> [WHAT YOU WILL DO]:
In which lines of the data does the string "response" appear? Copy every one.
=====
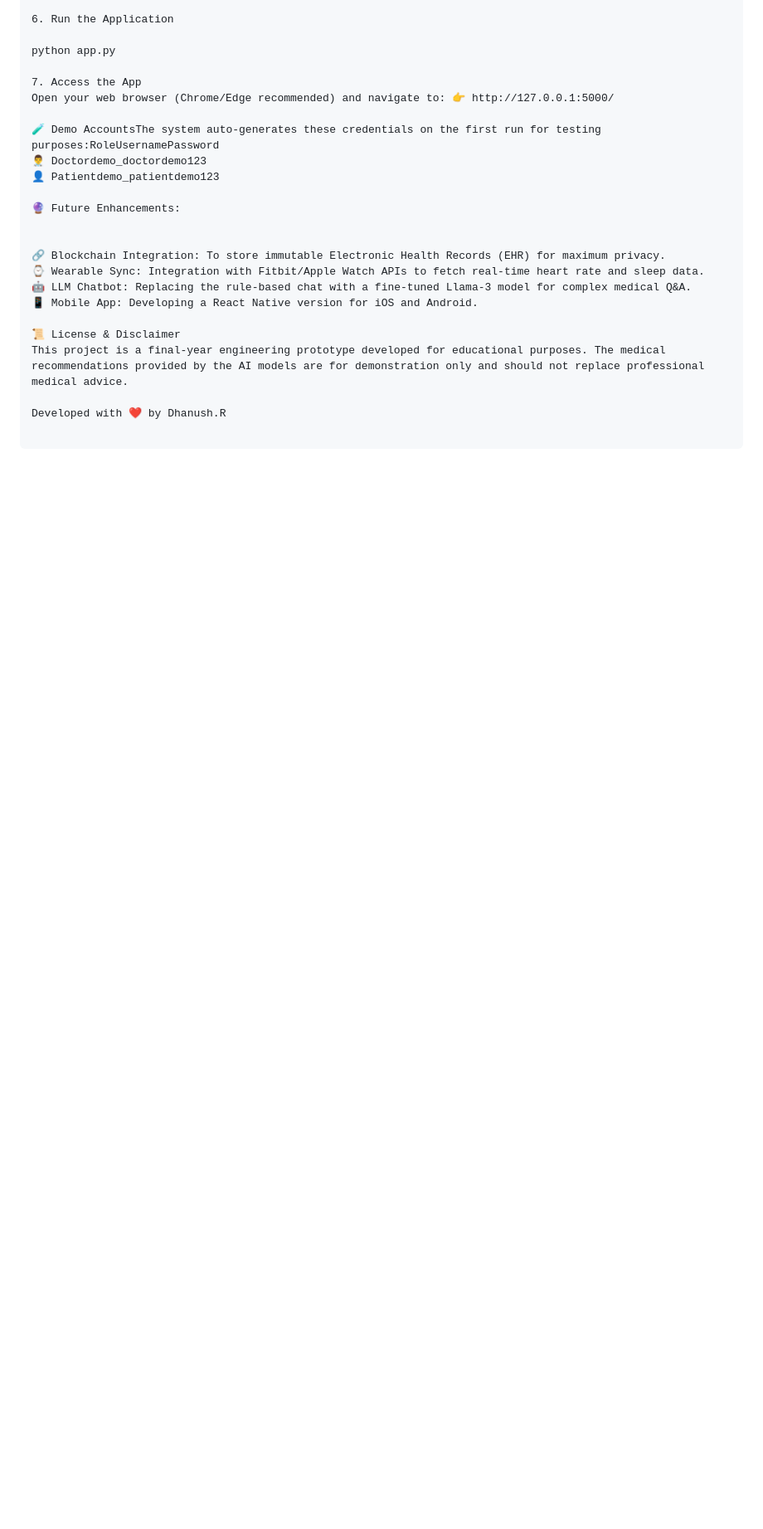
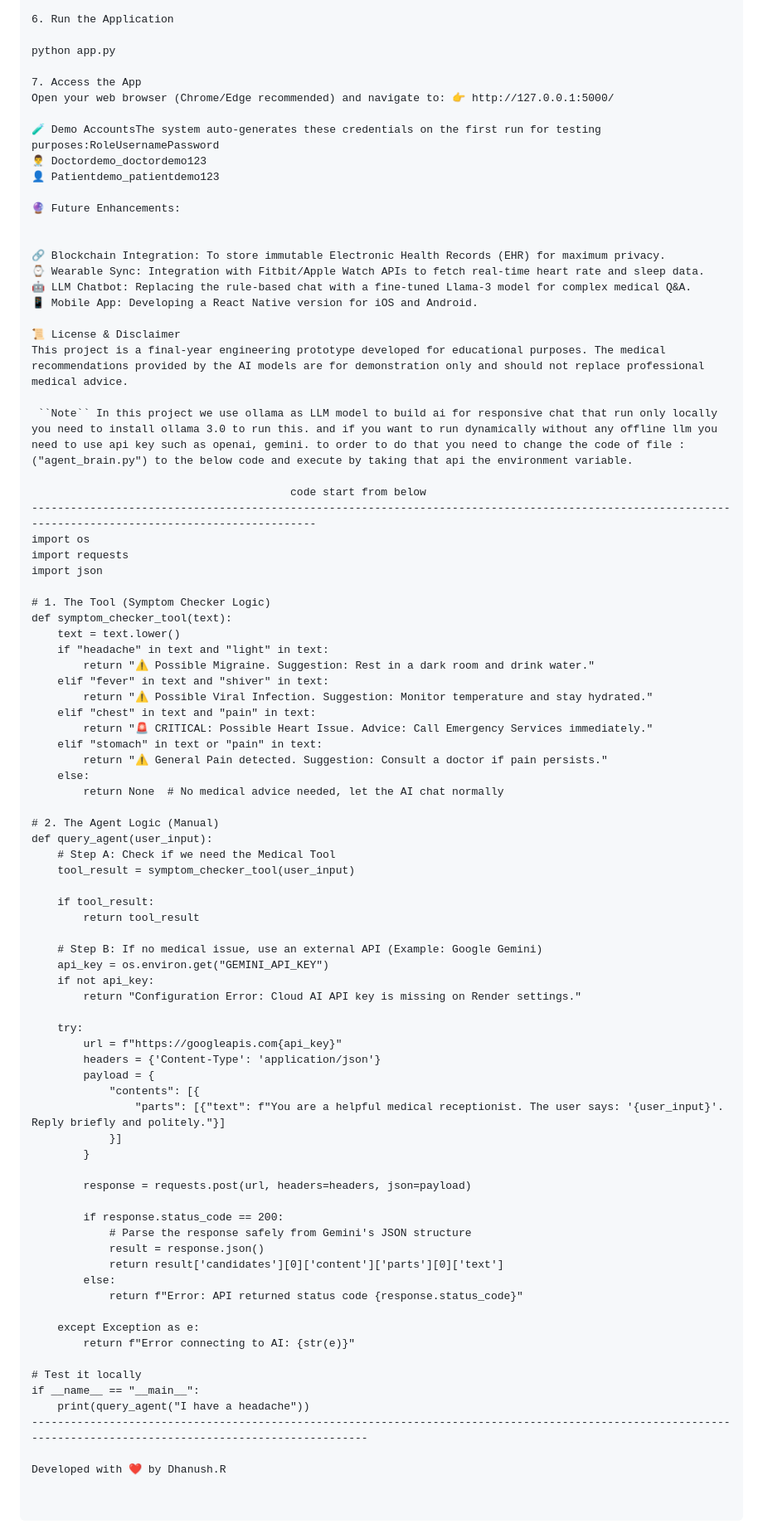
Before and after one commit to Dhanush9972/Medicare-AI-Final, a Markdown page: README.md, the part around the change. Shown at 83% size. Rendered like a GitHub page; blank space fills up the shorter version.

```diff
--- a/README.md
+++ b/README.md
@@ -122,4 +122,65 @@ Open your web browser (Chrome/Edge recommended) and navigate to: 👉 http://127
 📜 License & Disclaimer
 This project is a final-year engineering prototype developed for educational purposes. The medical recommendations provided by the AI models are for demonstration only and should not replace professional medical advice.
 
+ ``Note`` In this project we use ollama as LLM model to build ai for responsive chat that run only locally you need to install ollama 3.0 to run this. and if you want to run dynamically without any offline llm you need to use api key such as openai, gemini. to order to do that you need to change the code of file : ("agent_brain.py") to the below code and execute by taking that api the environment variable.
+
+                                        code start from below
+--------------------------------------------------------------------------------------------------------------------------------------------------------
+import os
+import requests
+import json
+
+# 1. The Tool (Symptom Checker Logic)
+def symptom_checker_tool(text):
+    text = text.lower()
+    if "headache" in text and "light" in text:
+        return "⚠️ Possible Migraine. Suggestion: Rest in a dark room and drink water."
+    elif "fever" in text and "shiver" in text:
+        return "⚠️ Possible Viral Infection. Suggestion: Monitor temperature and stay hydrated."
+    elif "chest" in text and "pain" in text:
+        return "🚨 CRITICAL: Possible Heart Issue. Advice: Call Emergency Services immediately."
+    elif "stomach" in text or "pain" in text:
+        return "⚠️ General Pain detected. Suggestion: Consult a doctor if pain persists."
+    else:
+        return None  # No medical advice needed, let the AI chat normally
+
+# 2. The Agent Logic (Manual)
+def query_agent(user_input):
+    # Step A: Check if we need the Medical Tool
+    tool_result = symptom_checker_tool(user_input)
+
+    if tool_result:
+        return tool_result
+
+    # Step B: If no medical issue, use an external API (Example: Google Gemini)
+    api_key = os.environ.get("GEMINI_API_KEY")
+    if not api_key:
+        return "Configuration Error: Cloud AI API key is missing on Render settings."
+
+    try:
+        url = f"https://googleapis.com{api_key}"
+        headers = {'Content-Type': 'application/json'}
+        payload = {
+            "contents": [{
+                "parts": [{"text": f"You are a helpful medical receptionist. The user says: '{user_input}'. Reply briefly and politely."}]
+            }]
+        }
+
+        response = requests.post(url, headers=headers, json=payload)
+
+        if response.status_code == 200:
+            # Parse the response safely from Gemini's JSON structure
+            result = response.json()
+            return result['candidates'][0]['content']['parts'][0]['text']
+        else:
+            return f"Error: API returned status code {response.status_code}"
+
+    except Exception as e:
+        return f"Error connecting to AI: {str(e)}"
+
+# Test it locally
+if __name__ == "__main__":
+    print(query_agent("I have a headache"))
+----------------------------------------------------------------------------------------------------------------------------------------------------------------
+
 Developed with ❤️ by Dhanush.R
```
=====
> [ANSWER TO THIS EXERCISE]:
+        response = requests.post(url, headers=headers, json=payload)
+        if response.status_code == 200:
+            # Parse the response safely from Gemini's JSON structure
+            result = response.json()
+            return f"Error: API returned status code {response.status_code}"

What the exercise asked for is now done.